10. Some breast milk is better than none, so cut yourself some slack. At a certain point, I had to decide that enough was enough, and I hung up my pump horns for good. This choice was not easy, but I was driving myself crazy trying to produce enough milk for Emily, and at a certain point, my body just stopped responding to the pump. Emily was about ten months when I stopped. We had a little freezer stash that lasted us a few weeks, and I supplemented with a little formula. By this time, however, our pediatrician told us that we could offer Emily water when she was away from me, and I kept nursing while we were together.
While I will never stop advocating that breast is best, I do not believe that mix feeding hurts, as long as your supply is well-established, and your baby can tolerate formula. There is no need to throw in the towel completely on breast feeding, as you can continue to nurse your baby while you are together until you and baby are comfortable weaning. At 17 months old, Emily still nurses three to six times per day. My body has adapted.
If you are totally against using formula, check out your local chapters of Eats on Feets, or HM4HB. Sometimes you can find other moms who have enormous supplies that are willing to donate milk for your little one. This wasn’t the route that I took, but I know other moms who did it and were thrilled. Just make sure you do your research, check the donor’s medical history, and feel totally comfortable with your donor. There are also instructions on the web for how to flash pasteurize donated milk.

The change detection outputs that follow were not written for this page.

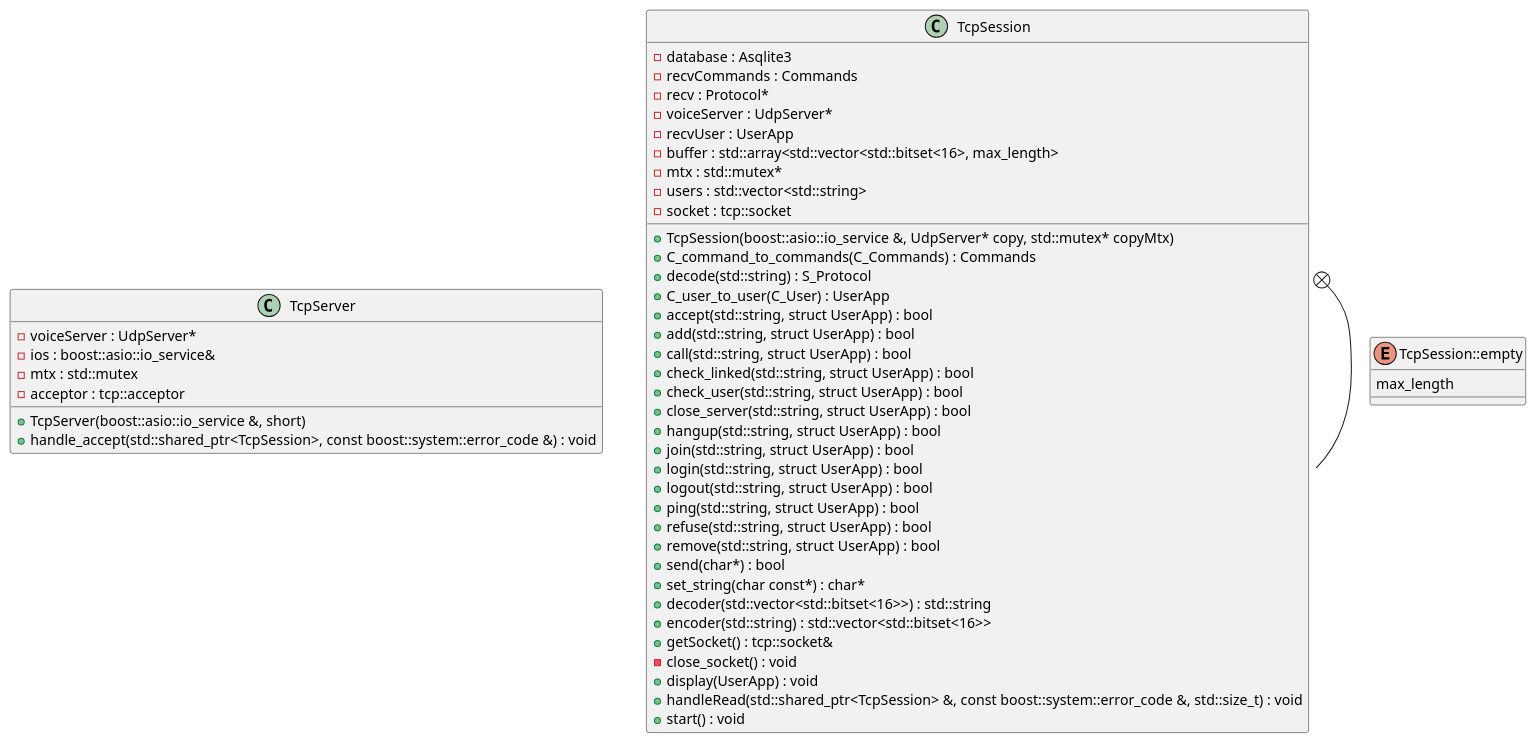
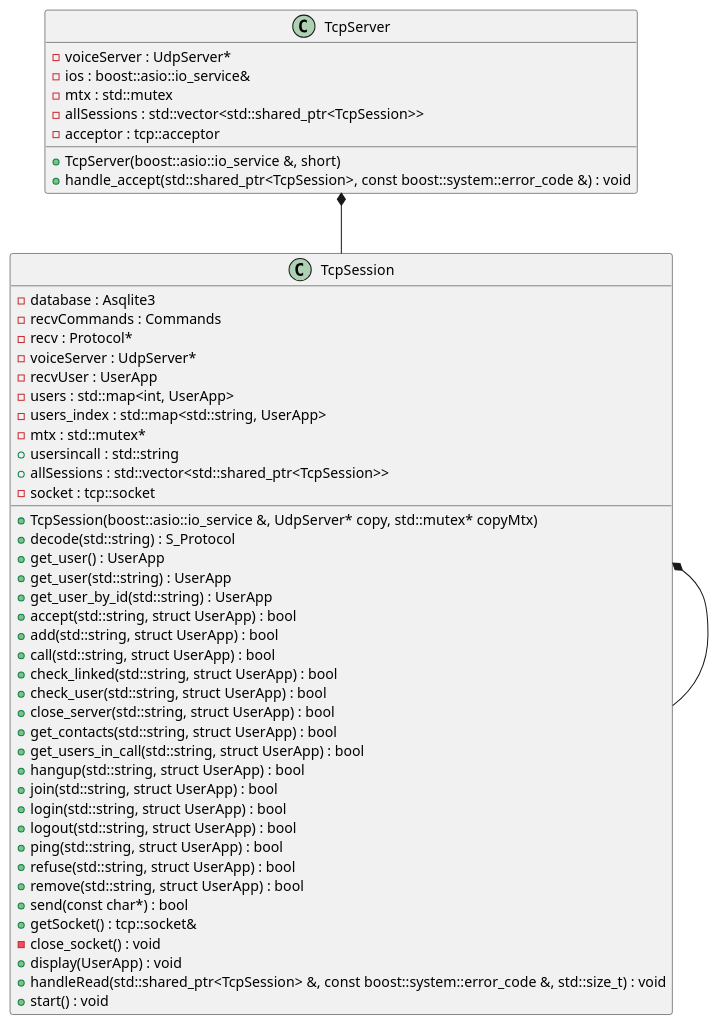
Before and after one commit to MartinRougeron2/Babel: the diagram in resources/UML_TCP_SERVER.md, drawn with PlantUML. The commit also changed 6 other files, not shown here.

Commit message:
update readme and add diagrams

```diff
--- a/resources/UML_TCP_SERVER.md
+++ b/resources/UML_TCP_SERVER.md
@@ -11,6 +11,7 @@
 	-voiceServer : UdpServer*
 	-ios : boost::asio::io_service&
 	-mtx : std::mutex
+	-allSessions : std::vector<std::shared_ptr<TcpSession>>
 	-acceptor : tcp::acceptor
 	+handle_accept(std::shared_ptr<TcpSession>, const boost::system::error_code &) : void
 }
@@ -19,12 +20,13 @@
 class TcpSession {
 	+TcpSession(boost::asio::io_service &, UdpServer* copy, std::mutex* copyMtx)
 	-database : Asqlite3
-	+C_command_to_commands(C_Commands) : Commands
 	-recvCommands : Commands
 	-recv : Protocol*
 	+decode(std::string) : S_Protocol
 	-voiceServer : UdpServer*
-	+C_user_to_user(C_User) : UserApp
+	+get_user() : UserApp
+	+get_user(std::string) : UserApp
+	+get_user_by_id(std::string) : UserApp
 	-recvUser : UserApp
 	+accept(std::string, struct UserApp) : bool
 	+add(std::string, struct UserApp) : bool
@@ -32,6 +34,8 @@
 	+check_linked(std::string, struct UserApp) : bool
 	+check_user(std::string, struct UserApp) : bool
 	+close_server(std::string, struct UserApp) : bool
+	+get_contacts(std::string, struct UserApp) : bool
+	+get_users_in_call(std::string, struct UserApp) : bool
 	+hangup(std::string, struct UserApp) : bool
 	+join(std::string, struct UserApp) : bool
 	+login(std::string, struct UserApp) : bool
@@ -39,24 +43,18 @@
 	+ping(std::string, struct UserApp) : bool
 	+refuse(std::string, struct UserApp) : bool
 	+remove(std::string, struct UserApp) : bool
-	+send(char*) : bool
-	+set_string(char const*) : char*
-	-buffer : std::array<std::vector<std::bitset<16>, max_length>
+	+send(const char*) : bool
+	-users : std::map<int, UserApp>
+	-users_index : std::map<std::string, UserApp>
 	-mtx : std::mutex*
-	+decoder(std::vector<std::bitset<16>>) : std::string
-	+encoder(std::string) : std::vector<std::bitset<16>>
-	-users : std::vector<std::string>
+	+usersincall : std::string
+	+allSessions : std::vector<std::shared_ptr<TcpSession>>
 	-socket : tcp::socket
 	+getSocket() : tcp::socket&
 	-close_socket() : void
 	+display(UserApp) : void
 	+handleRead(std::shared_ptr<TcpSession> &, const boost::system::error_code &, std::size_t) : void
 	+start() : void
-}
-
-
-enum TcpSession::empty {
-	max_length
 }
 
 
@@ -70,15 +68,18 @@
 
 /' Aggregation relationships '/
 
+.TcpServer *-- .TcpSession
+
+
+.TcpSession *-- .TcpSession
+
+
 
 
 
 
 /' Nested objects '/
 
-.TcpSession +-- .TcpSession::empty
-
-
 
 
 @enduml
```
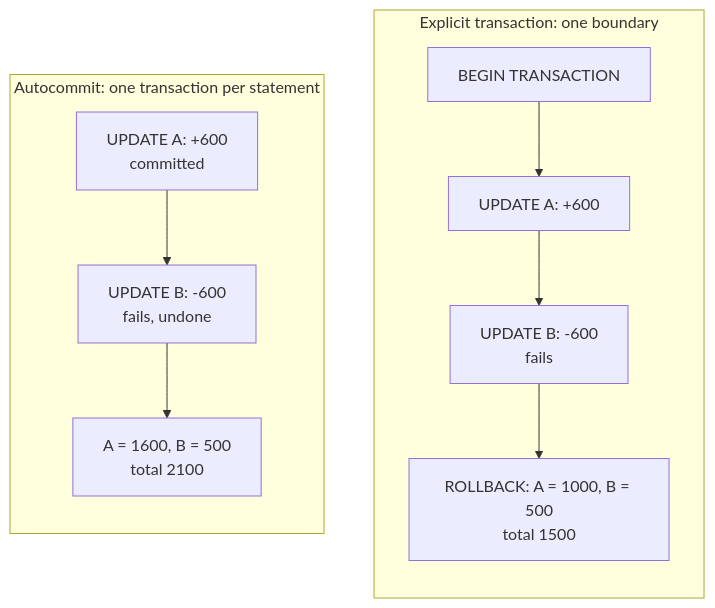
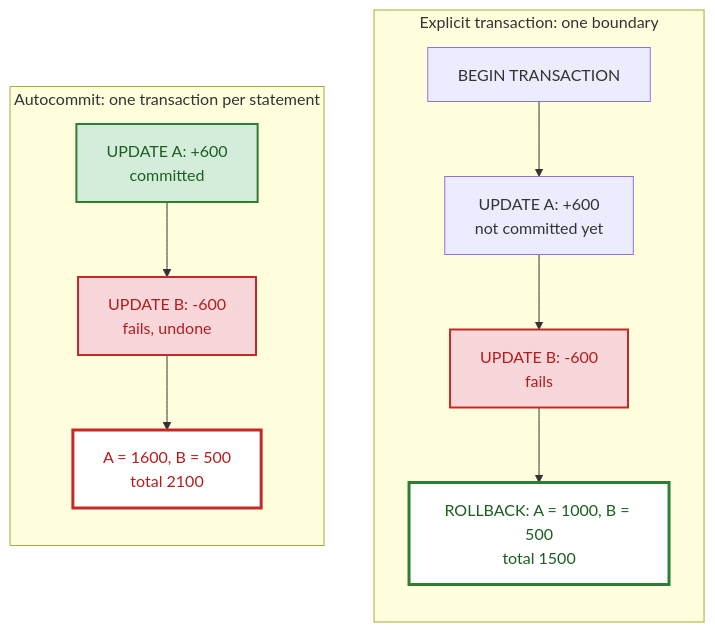
One commit to tjovic/database-design-labs-public changed the first of 9 diagrams in labs/lab09-transactions.md. Above: the diagram before and after it, drawn with Mermaid. The commit also changed other lines of this file, not shown here.

````diff
--- a/labs/lab09-transactions.md
+++ b/labs/lab09-transactions.md
@@ -174,15 +174,24 @@
 ```mermaid
 flowchart LR
     subgraph AUTO["Autocommit: one transaction per statement"]
         direction TB
         A1["UPDATE A: +600<br/>committed"] --> A2["UPDATE B: -600<br/>fails, undone"]
         A2 --> A3["A = 1600, B = 500<br/>total 2100"]
     end
     subgraph EXPL["Explicit transaction: one boundary"]
         direction TB
-        E1["BEGIN TRANSACTION"] --> E2["UPDATE A: +600"]
+        E1["BEGIN TRANSACTION"] --> E2["UPDATE A: +600<br/>not committed yet"]
         E2 --> E3["UPDATE B: -600<br/>fails"]
         E3 --> E4["ROLLBACK: A = 1000, B = 500<br/>total 1500"]
     end
     AUTO ~~~ EXPL
+
+    classDef committed fill:#d4edda,stroke:#2e7d32,stroke-width:2px,color:#1b5e20
+    classDef failed fill:#f8d7da,stroke:#c62828,stroke-width:2px,color:#b71c1c
+    classDef wrong fill:#ffffff,stroke:#c62828,stroke-width:3px,color:#b71c1c
+    classDef right fill:#ffffff,stroke:#2e7d32,stroke-width:3px,color:#1b5e20
+    class A1 committed
+    class A2,E3 failed
+    class A3 wrong
+    class E4 right
 ```
````
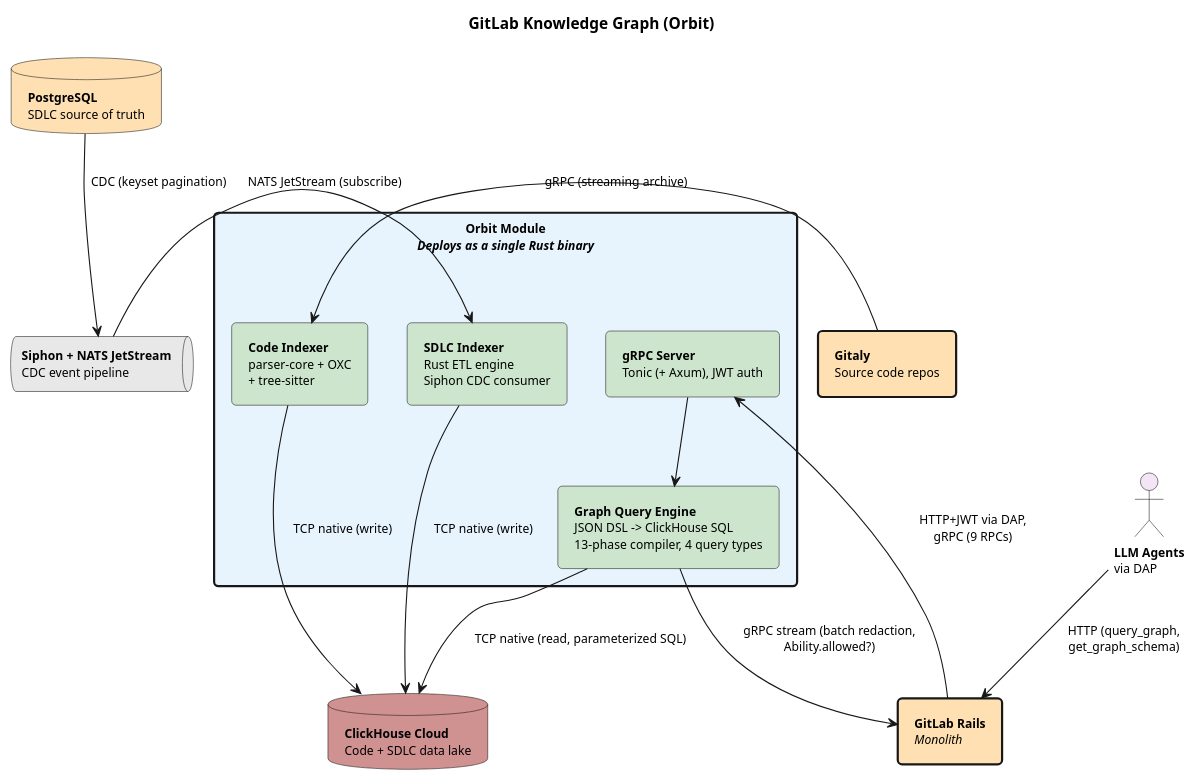
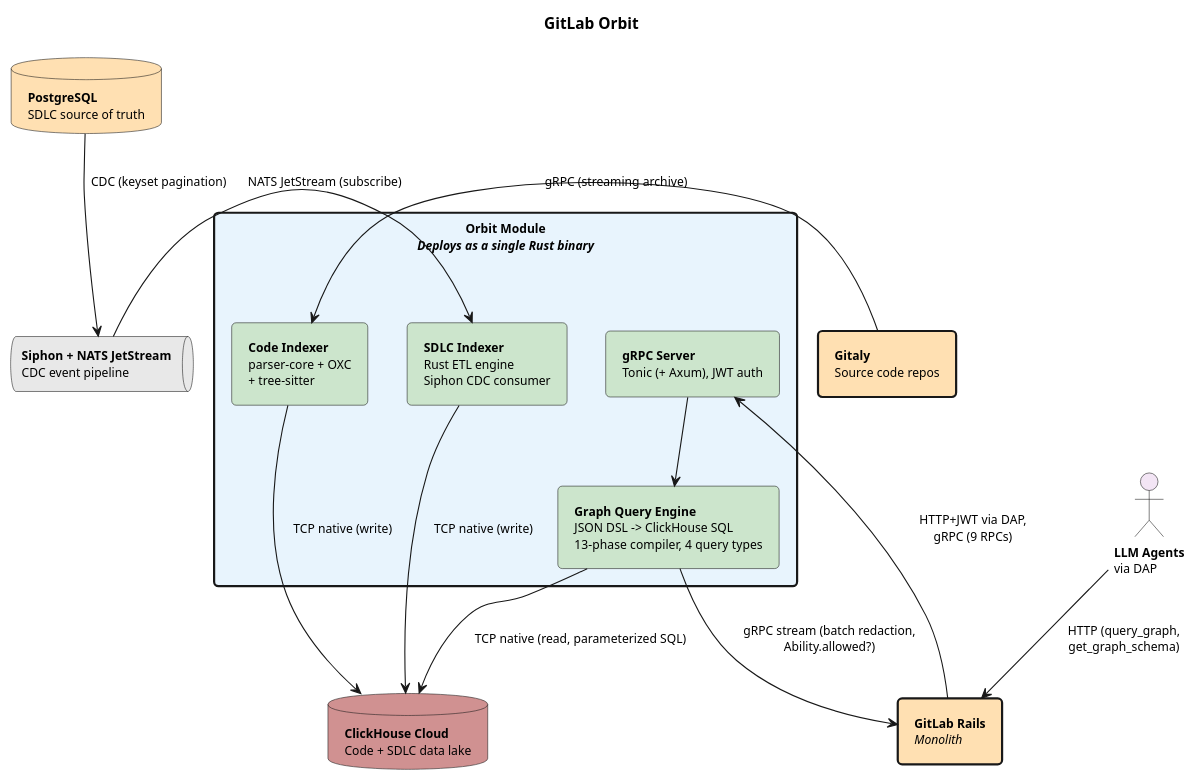
One commit to gitlabhq/orbit-knowledge-graph changed the diagram in docs/design_review/puml/orbit_architecture_simplified.puml. Above: the diagram before and after it, drawn with PlantUML. The commit also changed 94 other files, not shown here.

Commit message:
docs(orbit): say Orbit instead of Knowledge Graph across prose

```diff
--- a/docs/design_review/puml/orbit_architecture_simplified.puml
+++ b/docs/design_review/puml/orbit_architecture_simplified.puml
@@ -1,72 +1,72 @@
 @startuml orbit_simplified
 skinparam backgroundColor #FFFFFF
 skinparam defaultFontSize 11
 skinparam padding 5
 skinparam roundCorner 8
 skinparam shadowing false
 skinparam rectangleBorderThickness 2
 skinparam componentStyle rectangle
 
-title GitLab Knowledge Graph (Orbit)
+title GitLab Orbit
 
 ' ===================================================================
 ' MODULE BOUNDARY - everything inside deploys together
 ' ===================================================================
 rectangle "**Orbit Module**\n//Deploys as a single Rust binary//" as module #E8F4FD {
 
   component "**SDLC Indexer**\nRust ETL engine\nSiphon CDC consumer" as sdlc_idx #CCE5CC
 
   component "**Code Indexer**\nparser-core + OXC\n+ tree-sitter" as code_idx #CCE5CC
 
   component "**Graph Query Engine**\nJSON DSL -> ClickHouse SQL\n13-phase compiler, 4 query types" as query_eng #CCE5CC
 
   component "**gRPC Server**\nTonic (+ Axum), JWT auth" as http_srv #CCE5CC
 
  
 }
 
 ' ===================================================================
 ' SYSTEMS OUTSIDE THE MODULE
 ' ===================================================================
 actor "**LLM Agents**\nvia DAP" as agents #F3E5F5
 
 database "**PostgreSQL**\nSDLC source of truth" as pg #FFE0B2
 
 queue "**Siphon + NATS JetStream**\nCDC event pipeline" as nats #E8E8E8
 
 rectangle "**GitLab Rails**\n//Monolith//" as rails #FFE0B2
 
 database "**ClickHouse Cloud**\nCode + SDLC data lake" as ch #d09191
 
 
 
 rectangle "**Gitaly**\nSource code repos" as gitaly #FFE0B2
 
 
 
 ' ===================================================================
 ' CONNECTIONS - labeled with protocol and direction
 ' ===================================================================
 
 ' Ingestion (into module)
 pg --> nats : CDC (keyset pagination)
 nats -right-> sdlc_idx : NATS JetStream (subscribe)
 gitaly -right-> code_idx : gRPC (streaming archive)
 
 ' Data layer (module <-> external)
 sdlc_idx --> ch : TCP native (write)
 code_idx --> ch : TCP native (write)
 query_eng --> ch : TCP native (read, parameterized SQL)
 
 ' Rails integration (bidirectional)
 rails --> http_srv : HTTP+JWT via DAP,\ngRPC (9 RPCs)
 query_eng --> rails : gRPC stream (batch redaction,\nAbility.allowed?)
 
 ' Internal routing
 http_srv --> query_eng
 
 ' Consumer -> monolith -> module
 agents --> rails : HTTP (query_graph,\nget_graph_schema)
 
 
 @enduml
```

I hope this is helpful for you beautiful Mamas out there! Happy pumping!